Defence Engagement with Indonesia
After breaking military ties with Indonesia over the 1999 violence in East Timor, New Zealand restored defence training ties to Indonesia in 2007. In 2017 the Defence Ministers of both countries signed a Joint Statement on Defence Relations undertaking to work on strengthening the defence relations
Selected Indonesian officers (of Major equivalent or higher rank) regularly attend the six month New Zealand Defence Force Advanced Command and Staff Course (ACSC). Indonesian officers are also invited to New Zealand to attend Bilateral Defence talks, workshops, and meetings. English language training is offered when Indonesian officers attend the ACSC. New Zealand officers visit Indonesia to take part in study tours, conferences, and ceremonies.
New Zealand’s ‘professional leadership’ training to Indonesia comes under the Mutual Assistance Programme (MAP) which is described as the ‘core of our defence relationship’. MAP is the umbrella for military training offered to a number of Pacific and South East Asian countries.
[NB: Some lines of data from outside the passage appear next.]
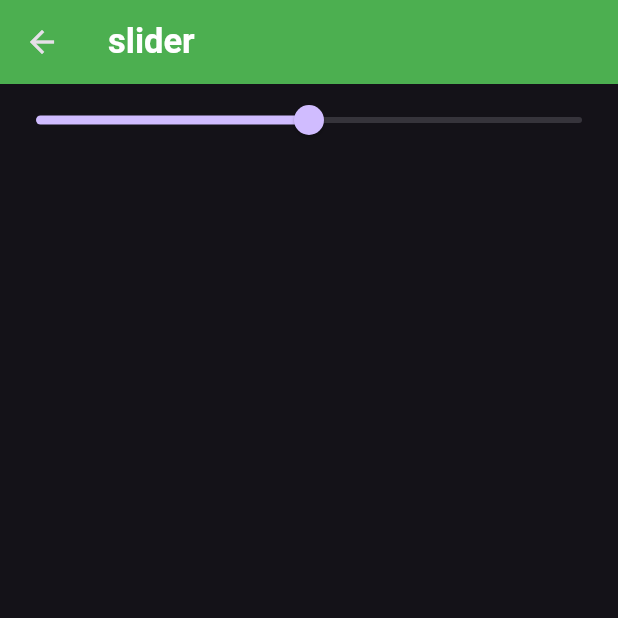
After one commit to IsCa3215/fl_mobile, a Flutter app: the SliderScreen screen opened by its route, on a phone screen of 412 x 824 dp, the top half of it. The commit adds this screen. Run offline on Flutter 3.47's test engine with Material 3 defaults, Android fonts, the phone set to English and light mode, and no system bars.

Commit message:
sliders y tal

```diff
--- a/lib/routes/app_routes.dart
+++ b/lib/routes/app_routes.dart
@@ -33,30 +33,33 @@ class AppRoutes {
         route: 'avatar',
         icon: Icons.person,
         name: 'Avatar',
-      screen: const AvatarScreen()
-      ),
+        screen: const AvatarScreen()),
     MenuOption(
         route: 'animated',
         icon: Icons.image,
         name: 'Animated',
-      screen: const AnimatedScreen()
-    ),
+        screen: const AnimatedScreen()),
     MenuOption(
         route: 'inputs',
         icon: Icons.input_rounded,
         name: 'Inputs',
-      screen: const InputScreen()
-    )
+        screen: const InputScreen()),
+    MenuOption(
+        route: 'slider',
+        icon: Icons.slideshow,
+        name: 'Slider',
+        screen: const SliderScreen()),
   ];
   static const initialRoute = 'home';
-  static Map<String, Widget Function(BuildContext)> getAppRoutes(){
+  static Map<String, Widget Function(BuildContext)> getAppRoutes() {
     Map<String, Widget Function(BuildContext)> appRoutes = {};
 
     for (final option in MenuOptions) {
-      appRoutes.addAll({option.route : (BuildContext context) => option.screen});
+      appRoutes.addAll({option.route: (BuildContext context) => option.screen});
     }
     return appRoutes;
   }
+
   static Route<dynamic> onGenerateRoute(RouteSettings) {
     return MaterialPageRoute(builder: (context) => const AlertScreen());
   }
--- a/lib/screens/screens.dart
+++ b/lib/screens/screens.dart
@@ -6,3 +6,4 @@ export 'package:fl_components/screens/listview2_screen.dart';
 export 'package:fl_components/screens/avatar_screen.dart';
 export 'package:fl_components/screens/animated_screen.dart';
 export 'package:fl_components/screens/input_screen.dart';
+export 'package:fl_components/screens/slider_screen.dart';
--- /dev/null
+++ b/lib/screens/slider_screen.dart
@@ -0,0 +1,36 @@
+import 'package:flutter/material.dart';
+
+class SliderScreen extends StatefulWidget {
+
+  const SliderScreen({Key? key}) : super(key: key);
+
+  @override
+  State<SliderScreen> createState() => _SliderScreenState();
+}
+
+class _SliderScreenState extends State<SliderScreen> {
+  double _sliderValue = 200;
+  @override
+  Widget build(BuildContext context) {
+    return Scaffold(
+      appBar: AppBar(
+        title: const Text('slider'),
+      ),
+      body: Column(
+         children: [
+          Slider.adaptive(
+            min: 0,
+            max: 400,
+            value: _sliderValue,
+            onChanged: (value) {
+            _sliderValue = value;
+
+            setState(() {
+
+            });
+          })
+         ],
+      ),
+    );
+  }
+}
```
Also changed, not shown: lib/screens/input_screen.dart (+33 -6 lines), lib/widgets/custom_text_form_file.dart (+7 -4 lines), lib/widgets/widgets.dart (line endings or trailing spaces). Lines whose indentation alone changed are shown as unchanged.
In 2020, despite the pandemic, three Indonesian military personnel undertook training in New Zealand. One person undertook English language training, one person attended the Advanced Staff and Command course and a third attended the NZ Army Combat Intermediate Course.
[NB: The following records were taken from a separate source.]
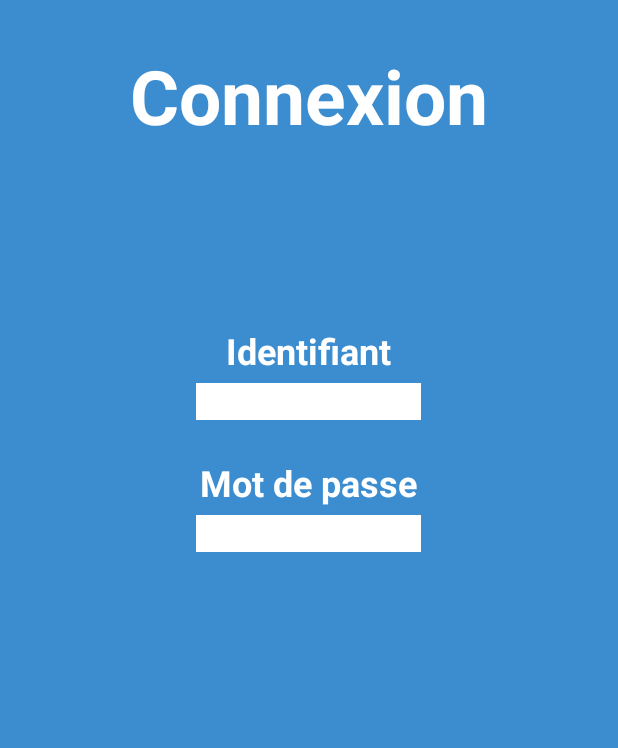
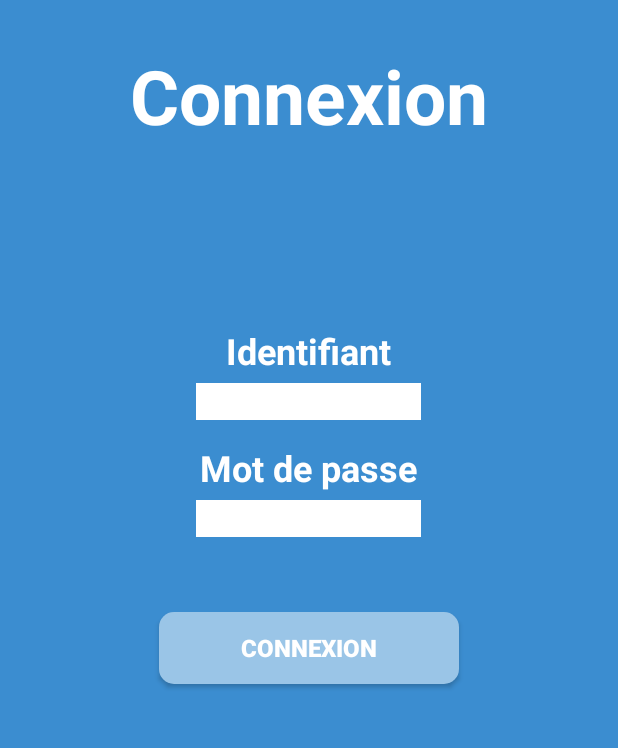
Before and after one commit to Ennaxore/L3_project_betaseriesApp, an Android app: the layout connection_activity.xml on its own in the app's theme, with its tools: preview values and no code run, on a phone screen of 412 x 824 dp, the part 338-1086 px from its top. Run offline under Robolectric (Android 15) with nearby library versions, the phone set to English and light mode, and no system bars.

Commit message:
FicheSerie content

```diff
--- a/app/src/main/AndroidManifest.xml
+++ b/app/src/main/AndroidManifest.xml
@@ -16,6 +16,10 @@
                 <category android:name="android.intent.category.LAUNCHER" />
             </intent-filter>
         </activity>
+        <activity android:name=".InscriptionActivity">
+        </activity>
+        <activity android:name=".ConnectionActivity">
+        </activity>
     </application>
 
 </manifest>
--- a/app/src/main/java/com/projet/roxanne_thomas/betaserie/MainActivity.java
+++ b/app/src/main/java/com/projet/roxanne_thomas/betaserie/MainActivity.java
@@ -3,9 +3,9 @@ package com.projet.roxanne_thomas.betaserie;
 import android.content.Intent;
 import android.support.v7.app.AppCompatActivity;
 import android.os.Bundle;
-import android.util.Log;
 import android.view.View;
 import android.widget.Button;
+
 
 public class MainActivity extends AppCompatActivity
 {
@@ -26,7 +26,7 @@ public class MainActivity extends AppCompatActivity
             {
                 String url = "";
                 new HttpsRequester(url).get();
-                //openConnectionActivity();
+                openConnectionActivity();
             }
         });
 
--- a/app/src/main/res/layout/connection_activity.xml
+++ b/app/src/main/res/layout/connection_activity.xml
@@ -55,7 +55,7 @@
         android:layout_height="wrap_content"
         android:layout_below="@id/username"
         android:layout_centerHorizontal="true"
-        android:layout_marginBottom="25dp"
+        android:layout_marginBottom="15dp"
         android:inputType="text"
         android:background="@color/white"/>
 
@@ -76,8 +76,24 @@
         android:layout_width="150dp"
         android:layout_height="wrap_content"
         android:layout_below="@id/password"
+        android:layout_marginBottom="50dp"
         android:layout_centerHorizontal="true"
         android:inputType="textPassword"
         android:background="@color/white"/>
 
+    <Button
+        android:id="@+id/go_to_search_button"
+        android:layout_below="@id/et_password"
+        android:layout_width="200dp"
+        android:layout_height="wrap_content"
+        android:paddingTop="5dp"
+        android:paddingBottom="5dp"
+        android:layout_centerHorizontal="true"
+        android:background="@drawable/border_radius_bg_d4"
+        android:textColor="@color/white"
+        android:textSize="16sp"
+        android:text="@string/con_title"
+        android:textStyle="bold"
+        android:onClick=""/>
+
 </RelativeLayout>
```
Also changed, not shown: app/src/main/java/com/projet/roxanne_thomas/betaserie/ConnectionActivity.java (+17 -0 lines), app/src/main/java/com/projet/roxanne_thomas/betaserie/FicheSerieActivity.java (added, +7 -0 lines).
In 2017 the NZ frigate Te Kaha visited Jakarta and in 2016 New Zealand hosted the KRI Banda Aceh at the time of the Royal New Zealand Navy 75th Anniversary. Prior to the Anniversary events, Indonesia took part in the ASEAN Defence Ministers’ Meeting-Plus Maritime field training Counter Terrorism Exercise: Mahi Tangaroa
New Zealand and Indonesian Defence Ministers hold annual bilateral defence talks, alternating the venue between Jakarta and Wellington. New Zealand has a Defence Attaché based in the Jakarta Embassy.
In 2018 President Widodo visited New Zealand at the time that New Zealand was celebrating its 60th year of diplomatic relations with Indonesia. The bilateral relationship was upgraded to a ‘Comprehensive Partnership’. This places New Zealand on equal standing with other ‘tier two’ partners – Russia and the EU. (One step below ‘tier one’ Strategic Partners Australia, China, Japan and the US.)
Since 2008 New Zealand has exported military aircraft parts to the Indonesian Air Force. In most years, including 2020 these parts are listed as ‘P3 Orion; C130 Hercules & CASA Military Aircraft: Engines, Propellers & Components incl. Casa Hubs and Actuators’.
This information has been obtained by a series of Official Information Act requests and the most recently obtained export listing states that the ‘end user’ of the parts is the Indonesian Air Force. The name of the exporter has been redacted.
New Zealand also exports other ‘strategic goods’ to Indonesia, including small arms including rifles and pistols. For example in 2020 approval was given for the export of ‘Glock 43 TFS Semi Auto Pistol 9mm with Magazines’ and a ‘GBC Rifle Carbine, Carbon Fiber Suppressor 9mm’ among some 16 other similar listings. The values, end-users, and quantities of these items have all been withheld.
Further research is being pursued. The exposure of New Zealand’s military exports to Saudi Arabia has led to some controversy which has extended to concern about military exports to other countries with poor human rights records.